Probably one of the most fried concepts for a recent skate video, but in the best way possible — Kyota Umeki filmed an entire skate video on a Nintendo 3DS with a fisheye taped to it. 90% of it is filmed within like, five blocks of the L.E.S. Park. I also have “Groove Is In The Heart” stuck in my head now, great.
The crew behind Newark’s Shorty’s spot (R.I.P.) was allotted a piece of land by the city, in which they have begun to build a bowl. They’re looking to raise money for supplies, concrete trucks, etc. to speed up the project. If you’ve been to Shorty’s even once, please donate whatever you can so they can continue forward with the Shorty’s spirit ♥
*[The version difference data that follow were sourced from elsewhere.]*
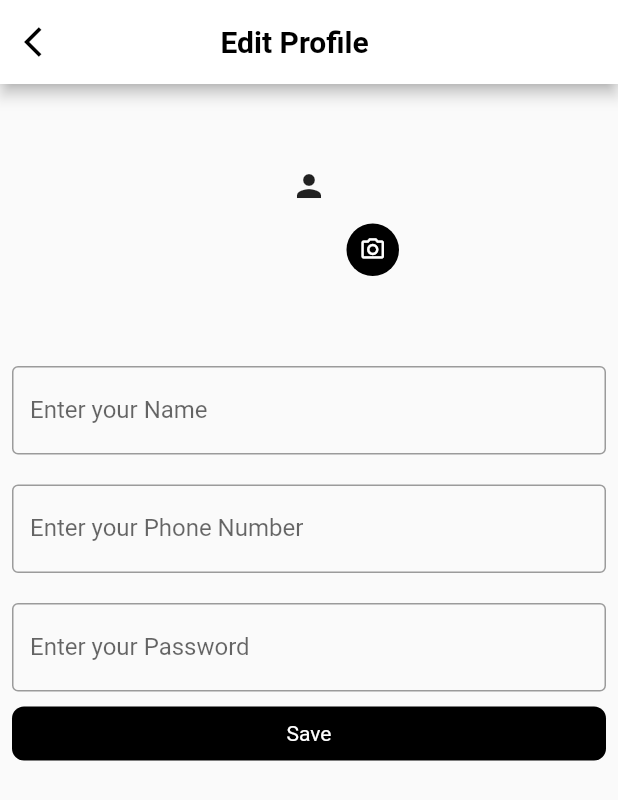
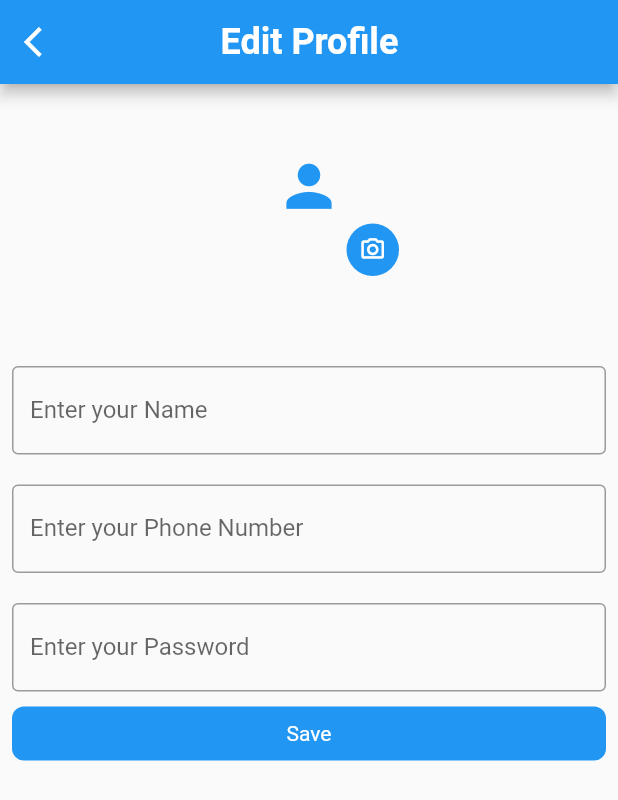
Before and after one commit to Pranikaa/Eyephoria, a Flutter app: the UpdateProfilePage screen opened directly, on a phone screen of 412 x 824 dp. Shown: the top 800 px of the screen. Run offline on Flutter 3.47's test engine with Material 2 defaults, Android fonts, the phone set to English and light mode, and no system bars; our stand-ins replace badges, flutter_slidable, get, image_picker, localstorage, shared_preferences; missing offline and left inert: tabnavigator; accounts and stored records are empty; network calls fail; Roboto replaces fonts that are missing (Segoe UI).

Commit message:
edit profile button and edit profile page

```diff
--- a/lib/components/my_button.dart
+++ b/lib/components/my_button.dart
@@ -13,13 +13,13 @@ class MyButton extends StatelessWidget {
       child: Container(
           decoration: BoxDecoration(
             borderRadius: BorderRadius.circular(8),
-            color: Colors.black,
+            color: Colors.blue,
           ),
           width: double.infinity,
           child: Center(
             child: Padding(
               padding: const EdgeInsets.all(10),
-              child: Text(text, style: const TextStyle(color: Colors.white)),
+              child: Text(text, style: const TextStyle(color: Colors.white),),
             ),
           )),
     );
--- a/lib/pages/profile/update_profile.dart
+++ b/lib/pages/profile/update_profile.dart
@@ -26,19 +26,23 @@ class UpdateProfilePage extends StatelessWidget {
         leading: IconButton(
           onPressed:()=>Get.back,
           icon: const Icon(Icons.arrow_back_ios,
-          color: Colors.black,),),
+          color: Colors.white,),),
         title:  const Padding(
           padding: EdgeInsets.only(left: 75),
-          child: Text("Edit Profile",
-            style: TextStyle(
-              fontSize: 20,
-              color: primaryColor,
-              fontWeight: FontWeight.bold
-            ),),
+           child: Text(
+                        'Edit Profile',
+                           style: TextStyle(
+                           fontFamily: 'Segoe UI',
+                           fontSize: 24,
+                           color: Colors.white,
+                           fontWeight: FontWeight.w700,
+                        ),
+                           softWrap: false,
+                        ),),
         ),
 
-        backgroundColor: Colors.white,
-      ),
+       // backgroundColor: Colors.white,
+
       body: SingleChildScrollView(
         child: Container(
           padding: const EdgeInsets.all(8),
@@ -50,7 +54,10 @@ class UpdateProfilePage extends StatelessWidget {
                       width: 120,
                       height: 120,
                       child: ClipRRect(borderRadius: BorderRadius.circular(100),
-                      child:const Icon( Icons.person) ),
+                      child:const Icon(
+                        Icons.person,
+                        color: Colors.blue,
+                        size: 45,)),
                     ),
                     Positioned(
                       bottom: 0,
@@ -60,12 +67,13 @@ class UpdateProfilePage extends StatelessWidget {
                         height: 35,
                         decoration: BoxDecoration(
                           borderRadius: BorderRadius.circular(100),
-                          color:primaryColor,
+                          color:Colors.blue,
                         ),
                         child: const Icon(
                           Icons.camera_alt_outlined,
                           size: 18,
-                          color: Colors.white,),
+                          color: Colors.white,
+                          ),
                       ),
                     ),
                   ],
@@ -78,7 +86,8 @@ class UpdateProfilePage extends StatelessWidget {
                     controller: nameController,
                     myValidator: (value)=>null ,
                     prefixIcon: const Icon(
-                      Icons.person_outline_rounded
+                      Icons.person_outline_rounded,
+                      color: Colors.blue,
                     ),
                     //decoration:const InputDecoration(label: Text("FullName"),prefixIcon: Icon(Icons.person_outline)),
 
@@ -101,7 +110,8 @@ class UpdateProfilePage extends StatelessWidget {
                     ),
                     ),
                     MyButton(onTap: (){},
-                    text: "Save", backgroundColor: [],)
+                    text: "Save", backgroundColor: const [Colors.blueAccent],
+                    ),
                   ],
                 ))
              ],
--- a/lib/pages/tabs/profile_tab.dart
+++ b/lib/pages/tabs/profile_tab.dart
@@ -107,12 +107,11 @@ class ProfileTab extends StatelessWidget {
 
             //edit profile
             const SizedBox(height: 20,),
-
               Center(
                 child: SizedBox(
                   width: 140,
                   child: ElevatedButton(
-                    onPressed: () => UpdateProfilePage(key: key),
+                    onPressed:()=>Get.to(UpdateProfilePage()),
                   style: ElevatedButton.styleFrom(
                     backgroundColor: Colors.blue,
                     side: BorderSide.none,
--- a/pubspec.yaml
+++ b/pubspec.yaml
@@ -45,6 +45,7 @@ dependencies:
   flutter_slidable: ^2.0.0
   khalti: ^1.0.2
   url_launcher: ^6.1.5
+  google_fonts: ^3.0.1
 
 dev_dependencies:
   flutter_test:
```
Also changed, not shown: pubspec.lock, 1 other file. Lines whose indentation alone changed are shown as unchanged.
Bobby Worrest has a comprehesive interview with “The Nine Club,” with a detailed discussion re: the lost art of skate spot politics and east coast aversion to wax. (His favorite Bobby Worrest part is also “Looks Ok To Me.”)
QS Sports Desk: Imagine if the Knicks did a subtler trust the process-esque strategy instead of doubling-down on iso-Melo and then trying to force the triangle onto the modern NBA for the past decade? Eh.
Chromeball has a great interview with Thomas Campbell about the early days of skate magazines, which also touches on the making of the first Supreme video / short film from 1996. “Some people had beef with those [Euro] articles because they felt those countries didn’t support skateboarding. Whatever. Who cares. We’re on the Earth. Go skate whatever you want.” You heard your boy Mars got water now?
Japan is rife with vivid recreations of American culture. A pair of Levi’s from the 1940s, a burger spot from the 1950s, a jazz bar from the 1960s — each one’s history is studied in excruciating detail before the Japanese begin creating their own, oftentimes superior version of these quintessentially American things. It should come as no surprise that they are masters of another top-ten American invention: the kickflip.
American kickflips are for the mass market. Sure, there’s Reider up Fish Gap, Westgate over the bump-to-bar or Cyrus 1Oak over the garbage, but most of the time, they’re flipped and thrown in a pile. Our culture is in a constant state of making things faster, bigger, louder, though not necessarily better. First we had big flips, now we have bigger flips. Not better flips, they’re just bigger with more spins. We come from a place of deluxe editions and super sizes, so why not a hardflip revert late flip or a 900 shove-it? Mastering a classic is boring; let’s add a 270 to it.
We are failing to elevate Mr. Mullen’s seminal invention. It is stagnating in the country of its birth.